DIRECTIONS FOR THIS TASK -> Gather each line containing the string "indigo" from these entries.

######

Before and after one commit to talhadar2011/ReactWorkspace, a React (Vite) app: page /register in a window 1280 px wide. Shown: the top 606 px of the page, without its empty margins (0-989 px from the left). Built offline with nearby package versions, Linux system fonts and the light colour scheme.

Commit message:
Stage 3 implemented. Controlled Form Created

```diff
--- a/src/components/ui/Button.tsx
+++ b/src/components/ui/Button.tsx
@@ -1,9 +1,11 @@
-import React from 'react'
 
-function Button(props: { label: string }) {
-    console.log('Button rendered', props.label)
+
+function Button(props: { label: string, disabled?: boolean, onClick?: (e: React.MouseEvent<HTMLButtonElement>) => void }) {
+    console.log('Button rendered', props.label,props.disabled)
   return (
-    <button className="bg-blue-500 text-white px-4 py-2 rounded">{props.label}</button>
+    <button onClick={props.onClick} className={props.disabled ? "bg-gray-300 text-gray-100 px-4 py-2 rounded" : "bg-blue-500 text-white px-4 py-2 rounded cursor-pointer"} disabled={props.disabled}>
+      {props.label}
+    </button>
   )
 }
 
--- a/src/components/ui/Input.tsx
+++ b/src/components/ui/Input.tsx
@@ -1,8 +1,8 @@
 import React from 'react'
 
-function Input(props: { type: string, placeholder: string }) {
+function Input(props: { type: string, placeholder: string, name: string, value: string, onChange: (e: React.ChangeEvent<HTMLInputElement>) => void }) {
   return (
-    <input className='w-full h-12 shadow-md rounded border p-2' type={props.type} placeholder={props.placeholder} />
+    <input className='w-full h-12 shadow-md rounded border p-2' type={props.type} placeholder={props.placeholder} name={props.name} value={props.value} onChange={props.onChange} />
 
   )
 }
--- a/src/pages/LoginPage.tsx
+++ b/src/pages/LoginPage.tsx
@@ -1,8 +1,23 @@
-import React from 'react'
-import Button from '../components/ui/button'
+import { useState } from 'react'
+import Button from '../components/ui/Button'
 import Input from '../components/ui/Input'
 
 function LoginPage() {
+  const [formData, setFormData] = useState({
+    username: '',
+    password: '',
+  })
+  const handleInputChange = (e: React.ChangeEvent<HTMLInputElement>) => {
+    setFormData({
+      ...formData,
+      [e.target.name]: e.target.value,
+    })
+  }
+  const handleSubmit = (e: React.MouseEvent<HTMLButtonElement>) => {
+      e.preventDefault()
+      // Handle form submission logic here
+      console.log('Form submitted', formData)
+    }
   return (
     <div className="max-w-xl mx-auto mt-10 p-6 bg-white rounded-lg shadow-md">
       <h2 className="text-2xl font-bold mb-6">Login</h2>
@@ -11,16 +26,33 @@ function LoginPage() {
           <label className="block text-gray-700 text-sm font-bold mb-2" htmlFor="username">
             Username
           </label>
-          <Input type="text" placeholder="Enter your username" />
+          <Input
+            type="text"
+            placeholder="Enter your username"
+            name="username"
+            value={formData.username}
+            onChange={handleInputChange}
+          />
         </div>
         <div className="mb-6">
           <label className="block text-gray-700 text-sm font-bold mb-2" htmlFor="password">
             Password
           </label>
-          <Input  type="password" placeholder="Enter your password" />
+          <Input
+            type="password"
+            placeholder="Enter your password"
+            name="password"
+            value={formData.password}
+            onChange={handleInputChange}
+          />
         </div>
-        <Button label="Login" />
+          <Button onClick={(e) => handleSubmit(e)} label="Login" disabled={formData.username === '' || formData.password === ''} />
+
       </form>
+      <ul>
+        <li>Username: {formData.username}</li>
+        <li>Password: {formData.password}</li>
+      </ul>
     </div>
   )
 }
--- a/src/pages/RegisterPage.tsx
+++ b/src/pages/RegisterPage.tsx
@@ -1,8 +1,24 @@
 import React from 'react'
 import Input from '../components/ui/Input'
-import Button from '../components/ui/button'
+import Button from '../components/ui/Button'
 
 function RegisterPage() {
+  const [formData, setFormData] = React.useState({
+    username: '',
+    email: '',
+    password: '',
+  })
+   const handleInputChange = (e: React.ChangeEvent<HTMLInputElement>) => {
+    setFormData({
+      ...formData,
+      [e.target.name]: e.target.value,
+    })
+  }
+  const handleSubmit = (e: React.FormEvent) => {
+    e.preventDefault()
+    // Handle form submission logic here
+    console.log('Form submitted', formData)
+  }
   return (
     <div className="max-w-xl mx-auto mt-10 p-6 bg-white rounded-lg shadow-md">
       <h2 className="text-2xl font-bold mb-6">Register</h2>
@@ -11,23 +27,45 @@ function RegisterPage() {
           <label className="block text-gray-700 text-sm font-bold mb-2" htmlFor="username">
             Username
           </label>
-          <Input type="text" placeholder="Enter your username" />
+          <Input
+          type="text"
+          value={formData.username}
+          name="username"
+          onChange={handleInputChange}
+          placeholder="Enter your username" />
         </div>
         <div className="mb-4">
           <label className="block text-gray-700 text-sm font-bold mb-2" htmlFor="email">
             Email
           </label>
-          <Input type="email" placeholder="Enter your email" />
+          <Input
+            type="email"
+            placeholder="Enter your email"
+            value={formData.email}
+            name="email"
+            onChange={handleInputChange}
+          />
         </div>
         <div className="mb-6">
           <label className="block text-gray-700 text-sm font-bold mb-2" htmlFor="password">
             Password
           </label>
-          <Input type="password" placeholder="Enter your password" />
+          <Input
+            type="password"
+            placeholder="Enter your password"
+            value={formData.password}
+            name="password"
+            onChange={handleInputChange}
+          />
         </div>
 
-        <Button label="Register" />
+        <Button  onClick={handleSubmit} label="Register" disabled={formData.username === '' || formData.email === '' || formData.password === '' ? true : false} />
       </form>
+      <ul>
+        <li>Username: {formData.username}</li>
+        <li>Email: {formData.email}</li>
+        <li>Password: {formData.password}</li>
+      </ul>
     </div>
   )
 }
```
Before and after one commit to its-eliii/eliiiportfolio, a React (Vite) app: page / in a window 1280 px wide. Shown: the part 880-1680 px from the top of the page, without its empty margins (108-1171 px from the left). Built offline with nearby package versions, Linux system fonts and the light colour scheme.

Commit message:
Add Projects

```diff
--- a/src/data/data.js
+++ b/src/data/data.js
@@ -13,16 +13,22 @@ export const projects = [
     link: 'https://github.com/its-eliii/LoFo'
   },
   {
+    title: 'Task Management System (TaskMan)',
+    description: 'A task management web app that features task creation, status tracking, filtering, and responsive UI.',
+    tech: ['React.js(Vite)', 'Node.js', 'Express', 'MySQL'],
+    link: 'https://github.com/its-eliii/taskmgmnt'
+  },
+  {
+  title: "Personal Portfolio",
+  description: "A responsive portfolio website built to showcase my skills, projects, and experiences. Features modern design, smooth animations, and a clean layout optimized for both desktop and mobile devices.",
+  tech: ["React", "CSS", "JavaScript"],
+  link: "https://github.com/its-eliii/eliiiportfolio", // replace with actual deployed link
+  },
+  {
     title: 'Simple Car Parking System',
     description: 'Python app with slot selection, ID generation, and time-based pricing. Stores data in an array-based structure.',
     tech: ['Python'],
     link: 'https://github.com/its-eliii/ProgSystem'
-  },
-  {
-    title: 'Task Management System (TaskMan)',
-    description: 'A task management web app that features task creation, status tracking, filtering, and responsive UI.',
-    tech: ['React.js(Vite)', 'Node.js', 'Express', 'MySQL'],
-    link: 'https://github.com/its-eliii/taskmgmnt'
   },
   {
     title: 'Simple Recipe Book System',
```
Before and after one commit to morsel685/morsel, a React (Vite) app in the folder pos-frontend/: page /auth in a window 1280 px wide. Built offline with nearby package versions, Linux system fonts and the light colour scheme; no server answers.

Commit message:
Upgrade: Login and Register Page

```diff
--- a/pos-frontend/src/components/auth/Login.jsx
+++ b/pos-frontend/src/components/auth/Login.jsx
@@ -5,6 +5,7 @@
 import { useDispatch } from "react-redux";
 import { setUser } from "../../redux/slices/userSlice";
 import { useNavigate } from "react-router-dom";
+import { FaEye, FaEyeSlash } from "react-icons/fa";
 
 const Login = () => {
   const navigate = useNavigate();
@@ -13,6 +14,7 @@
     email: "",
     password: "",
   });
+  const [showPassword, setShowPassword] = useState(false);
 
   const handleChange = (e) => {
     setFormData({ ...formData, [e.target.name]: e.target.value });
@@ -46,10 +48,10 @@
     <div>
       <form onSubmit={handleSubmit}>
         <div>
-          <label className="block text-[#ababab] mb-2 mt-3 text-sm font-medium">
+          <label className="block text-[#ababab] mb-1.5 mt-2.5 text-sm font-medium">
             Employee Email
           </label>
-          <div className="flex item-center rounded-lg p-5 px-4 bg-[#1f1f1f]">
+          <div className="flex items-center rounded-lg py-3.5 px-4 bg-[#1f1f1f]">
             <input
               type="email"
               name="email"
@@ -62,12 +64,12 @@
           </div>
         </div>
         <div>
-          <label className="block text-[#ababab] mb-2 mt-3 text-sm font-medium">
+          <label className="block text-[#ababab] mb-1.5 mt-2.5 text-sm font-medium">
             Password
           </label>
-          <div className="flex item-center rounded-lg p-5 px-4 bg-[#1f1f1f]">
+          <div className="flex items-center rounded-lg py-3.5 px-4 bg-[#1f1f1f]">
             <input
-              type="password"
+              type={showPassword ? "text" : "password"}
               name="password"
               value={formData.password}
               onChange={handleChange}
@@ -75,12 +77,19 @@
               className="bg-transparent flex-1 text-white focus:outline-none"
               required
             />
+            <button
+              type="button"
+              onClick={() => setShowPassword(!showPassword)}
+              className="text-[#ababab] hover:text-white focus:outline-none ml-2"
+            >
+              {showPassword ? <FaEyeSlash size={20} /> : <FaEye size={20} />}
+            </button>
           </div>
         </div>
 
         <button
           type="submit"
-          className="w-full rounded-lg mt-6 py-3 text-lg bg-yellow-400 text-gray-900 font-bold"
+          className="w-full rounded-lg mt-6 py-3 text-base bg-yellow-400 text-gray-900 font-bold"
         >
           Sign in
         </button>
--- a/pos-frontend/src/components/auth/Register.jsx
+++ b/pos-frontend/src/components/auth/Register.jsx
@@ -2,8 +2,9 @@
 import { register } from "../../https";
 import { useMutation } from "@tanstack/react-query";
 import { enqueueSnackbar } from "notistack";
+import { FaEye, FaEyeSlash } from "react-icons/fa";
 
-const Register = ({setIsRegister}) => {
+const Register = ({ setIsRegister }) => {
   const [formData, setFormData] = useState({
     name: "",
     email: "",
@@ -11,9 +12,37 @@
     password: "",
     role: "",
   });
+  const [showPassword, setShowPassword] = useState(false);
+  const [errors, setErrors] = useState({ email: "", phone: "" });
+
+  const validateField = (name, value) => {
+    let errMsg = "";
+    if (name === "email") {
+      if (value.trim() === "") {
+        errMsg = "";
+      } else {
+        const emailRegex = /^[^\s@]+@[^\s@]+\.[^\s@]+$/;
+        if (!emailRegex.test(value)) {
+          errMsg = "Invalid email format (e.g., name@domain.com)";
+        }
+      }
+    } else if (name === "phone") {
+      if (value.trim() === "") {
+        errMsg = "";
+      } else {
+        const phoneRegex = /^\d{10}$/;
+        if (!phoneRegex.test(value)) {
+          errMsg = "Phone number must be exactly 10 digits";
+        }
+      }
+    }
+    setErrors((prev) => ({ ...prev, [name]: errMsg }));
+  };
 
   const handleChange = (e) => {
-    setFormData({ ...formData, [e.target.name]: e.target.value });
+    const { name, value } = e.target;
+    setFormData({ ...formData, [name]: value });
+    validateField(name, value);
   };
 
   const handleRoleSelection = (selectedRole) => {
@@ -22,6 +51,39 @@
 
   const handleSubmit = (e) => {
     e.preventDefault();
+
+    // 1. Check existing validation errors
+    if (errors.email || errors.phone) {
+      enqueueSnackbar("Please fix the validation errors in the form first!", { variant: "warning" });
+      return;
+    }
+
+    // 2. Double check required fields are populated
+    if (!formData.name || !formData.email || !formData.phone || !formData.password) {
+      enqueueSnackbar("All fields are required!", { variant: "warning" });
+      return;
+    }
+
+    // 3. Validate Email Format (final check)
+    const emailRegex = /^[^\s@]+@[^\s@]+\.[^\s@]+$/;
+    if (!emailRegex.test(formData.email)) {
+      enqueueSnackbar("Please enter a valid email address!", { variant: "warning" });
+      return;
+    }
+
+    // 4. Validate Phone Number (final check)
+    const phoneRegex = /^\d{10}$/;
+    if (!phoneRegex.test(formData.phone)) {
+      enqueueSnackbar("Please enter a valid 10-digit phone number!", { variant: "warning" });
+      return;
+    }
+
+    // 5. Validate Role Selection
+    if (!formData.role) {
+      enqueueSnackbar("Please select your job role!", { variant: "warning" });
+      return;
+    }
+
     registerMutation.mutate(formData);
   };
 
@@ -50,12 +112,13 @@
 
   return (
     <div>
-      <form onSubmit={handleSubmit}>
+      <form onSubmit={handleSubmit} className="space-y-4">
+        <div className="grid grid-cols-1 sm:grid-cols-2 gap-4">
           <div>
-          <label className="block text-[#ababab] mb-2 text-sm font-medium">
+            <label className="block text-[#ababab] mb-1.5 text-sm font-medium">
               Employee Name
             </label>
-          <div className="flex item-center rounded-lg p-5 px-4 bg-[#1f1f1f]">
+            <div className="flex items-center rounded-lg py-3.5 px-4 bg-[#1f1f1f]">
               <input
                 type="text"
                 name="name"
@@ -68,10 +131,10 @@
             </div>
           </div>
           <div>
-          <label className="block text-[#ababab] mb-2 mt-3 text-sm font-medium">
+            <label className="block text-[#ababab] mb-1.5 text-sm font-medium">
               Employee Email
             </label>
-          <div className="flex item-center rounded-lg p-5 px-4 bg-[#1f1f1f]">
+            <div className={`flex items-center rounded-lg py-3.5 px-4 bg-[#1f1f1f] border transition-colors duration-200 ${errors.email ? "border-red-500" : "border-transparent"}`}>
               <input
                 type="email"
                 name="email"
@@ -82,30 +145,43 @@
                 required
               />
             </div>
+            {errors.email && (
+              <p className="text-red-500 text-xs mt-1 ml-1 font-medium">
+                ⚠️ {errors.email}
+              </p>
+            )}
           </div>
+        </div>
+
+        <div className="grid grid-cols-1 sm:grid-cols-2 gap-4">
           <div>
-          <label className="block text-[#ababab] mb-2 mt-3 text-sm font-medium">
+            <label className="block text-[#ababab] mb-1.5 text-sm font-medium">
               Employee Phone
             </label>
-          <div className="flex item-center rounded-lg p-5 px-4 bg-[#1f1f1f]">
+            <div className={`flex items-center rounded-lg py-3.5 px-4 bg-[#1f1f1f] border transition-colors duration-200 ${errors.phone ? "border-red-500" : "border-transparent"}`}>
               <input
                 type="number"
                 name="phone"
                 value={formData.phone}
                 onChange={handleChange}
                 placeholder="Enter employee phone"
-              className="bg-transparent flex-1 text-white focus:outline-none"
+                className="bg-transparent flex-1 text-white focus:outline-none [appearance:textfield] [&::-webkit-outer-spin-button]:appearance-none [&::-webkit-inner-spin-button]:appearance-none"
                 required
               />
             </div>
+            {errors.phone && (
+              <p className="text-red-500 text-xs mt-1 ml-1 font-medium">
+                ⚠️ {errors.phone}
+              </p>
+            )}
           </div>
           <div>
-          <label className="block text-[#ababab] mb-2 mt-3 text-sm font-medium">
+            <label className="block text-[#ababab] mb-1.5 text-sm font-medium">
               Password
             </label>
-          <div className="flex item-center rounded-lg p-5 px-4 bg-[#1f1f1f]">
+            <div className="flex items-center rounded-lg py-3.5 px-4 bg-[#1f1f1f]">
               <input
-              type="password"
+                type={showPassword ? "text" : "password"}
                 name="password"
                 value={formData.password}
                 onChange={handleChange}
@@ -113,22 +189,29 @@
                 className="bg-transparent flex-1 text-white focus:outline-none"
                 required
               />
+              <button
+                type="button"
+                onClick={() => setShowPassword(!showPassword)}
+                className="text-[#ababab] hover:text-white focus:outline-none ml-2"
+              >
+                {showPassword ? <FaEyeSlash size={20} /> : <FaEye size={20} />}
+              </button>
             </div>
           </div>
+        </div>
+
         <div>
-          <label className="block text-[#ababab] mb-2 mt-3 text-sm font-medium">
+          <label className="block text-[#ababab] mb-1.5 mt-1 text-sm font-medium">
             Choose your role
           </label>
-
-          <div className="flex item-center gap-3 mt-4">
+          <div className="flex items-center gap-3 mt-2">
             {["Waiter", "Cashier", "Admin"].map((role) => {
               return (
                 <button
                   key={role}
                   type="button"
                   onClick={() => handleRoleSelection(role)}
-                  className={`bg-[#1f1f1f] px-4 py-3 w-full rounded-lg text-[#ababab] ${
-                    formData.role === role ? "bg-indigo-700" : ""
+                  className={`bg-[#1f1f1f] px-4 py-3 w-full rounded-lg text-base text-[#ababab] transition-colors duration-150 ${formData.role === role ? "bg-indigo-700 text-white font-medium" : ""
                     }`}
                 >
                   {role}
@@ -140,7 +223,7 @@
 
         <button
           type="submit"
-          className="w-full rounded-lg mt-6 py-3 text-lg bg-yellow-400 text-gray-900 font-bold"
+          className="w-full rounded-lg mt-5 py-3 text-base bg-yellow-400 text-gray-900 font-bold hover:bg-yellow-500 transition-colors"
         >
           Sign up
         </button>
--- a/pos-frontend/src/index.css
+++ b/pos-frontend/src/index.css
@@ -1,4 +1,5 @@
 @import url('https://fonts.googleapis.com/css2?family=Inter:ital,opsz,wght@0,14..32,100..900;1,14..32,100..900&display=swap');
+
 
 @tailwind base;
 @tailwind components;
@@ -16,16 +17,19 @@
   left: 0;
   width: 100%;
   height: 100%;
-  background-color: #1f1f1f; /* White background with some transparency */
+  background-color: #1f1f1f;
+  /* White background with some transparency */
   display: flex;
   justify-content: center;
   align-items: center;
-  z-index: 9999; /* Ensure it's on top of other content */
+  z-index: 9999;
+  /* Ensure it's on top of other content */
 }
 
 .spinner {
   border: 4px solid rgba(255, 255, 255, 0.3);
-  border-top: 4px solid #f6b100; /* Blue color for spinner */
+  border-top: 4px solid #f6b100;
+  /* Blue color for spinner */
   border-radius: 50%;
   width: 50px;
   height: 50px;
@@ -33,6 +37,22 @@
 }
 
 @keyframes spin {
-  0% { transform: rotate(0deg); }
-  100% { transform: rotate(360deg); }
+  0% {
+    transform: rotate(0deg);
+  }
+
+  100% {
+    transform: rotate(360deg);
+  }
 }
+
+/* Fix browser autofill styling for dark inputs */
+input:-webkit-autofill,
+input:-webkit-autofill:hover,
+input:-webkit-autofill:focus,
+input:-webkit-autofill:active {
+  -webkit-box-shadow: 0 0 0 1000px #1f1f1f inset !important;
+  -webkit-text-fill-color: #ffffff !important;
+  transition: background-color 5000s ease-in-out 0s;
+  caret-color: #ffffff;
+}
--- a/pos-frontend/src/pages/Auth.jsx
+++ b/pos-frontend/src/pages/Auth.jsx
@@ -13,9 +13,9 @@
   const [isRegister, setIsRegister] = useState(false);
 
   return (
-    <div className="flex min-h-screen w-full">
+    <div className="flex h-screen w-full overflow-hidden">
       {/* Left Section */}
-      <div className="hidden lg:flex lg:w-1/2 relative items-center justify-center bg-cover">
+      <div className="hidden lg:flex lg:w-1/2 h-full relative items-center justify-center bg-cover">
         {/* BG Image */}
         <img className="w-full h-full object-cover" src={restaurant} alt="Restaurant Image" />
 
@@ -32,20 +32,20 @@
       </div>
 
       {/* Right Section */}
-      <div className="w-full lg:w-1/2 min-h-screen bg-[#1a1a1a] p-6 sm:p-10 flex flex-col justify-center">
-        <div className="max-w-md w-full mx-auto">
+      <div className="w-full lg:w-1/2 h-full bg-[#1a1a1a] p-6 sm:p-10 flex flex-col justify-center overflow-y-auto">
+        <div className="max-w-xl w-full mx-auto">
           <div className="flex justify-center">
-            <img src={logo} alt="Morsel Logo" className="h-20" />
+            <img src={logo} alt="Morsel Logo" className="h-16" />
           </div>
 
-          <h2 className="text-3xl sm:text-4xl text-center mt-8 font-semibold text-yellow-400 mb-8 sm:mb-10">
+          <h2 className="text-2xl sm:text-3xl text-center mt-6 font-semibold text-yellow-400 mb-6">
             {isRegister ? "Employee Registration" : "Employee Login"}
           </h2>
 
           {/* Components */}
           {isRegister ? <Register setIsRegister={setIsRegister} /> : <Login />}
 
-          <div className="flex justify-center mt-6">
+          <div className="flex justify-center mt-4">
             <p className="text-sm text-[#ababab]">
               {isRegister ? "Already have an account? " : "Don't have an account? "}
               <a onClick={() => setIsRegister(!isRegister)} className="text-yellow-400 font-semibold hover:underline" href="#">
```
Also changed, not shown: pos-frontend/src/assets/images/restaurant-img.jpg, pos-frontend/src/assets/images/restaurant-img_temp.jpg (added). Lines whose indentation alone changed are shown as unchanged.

######

RESPONSE TO THE EXERCISE ->
-                    formData.role === role ? "bg-indigo-700" : ""
+                  className={`bg-[#1f1f1f] px-4 py-3 w-full rounded-lg text-base text-[#ababab] transition-colors duration-150 ${formData.role === role ? "bg-indigo-700 text-white font-medium" : ""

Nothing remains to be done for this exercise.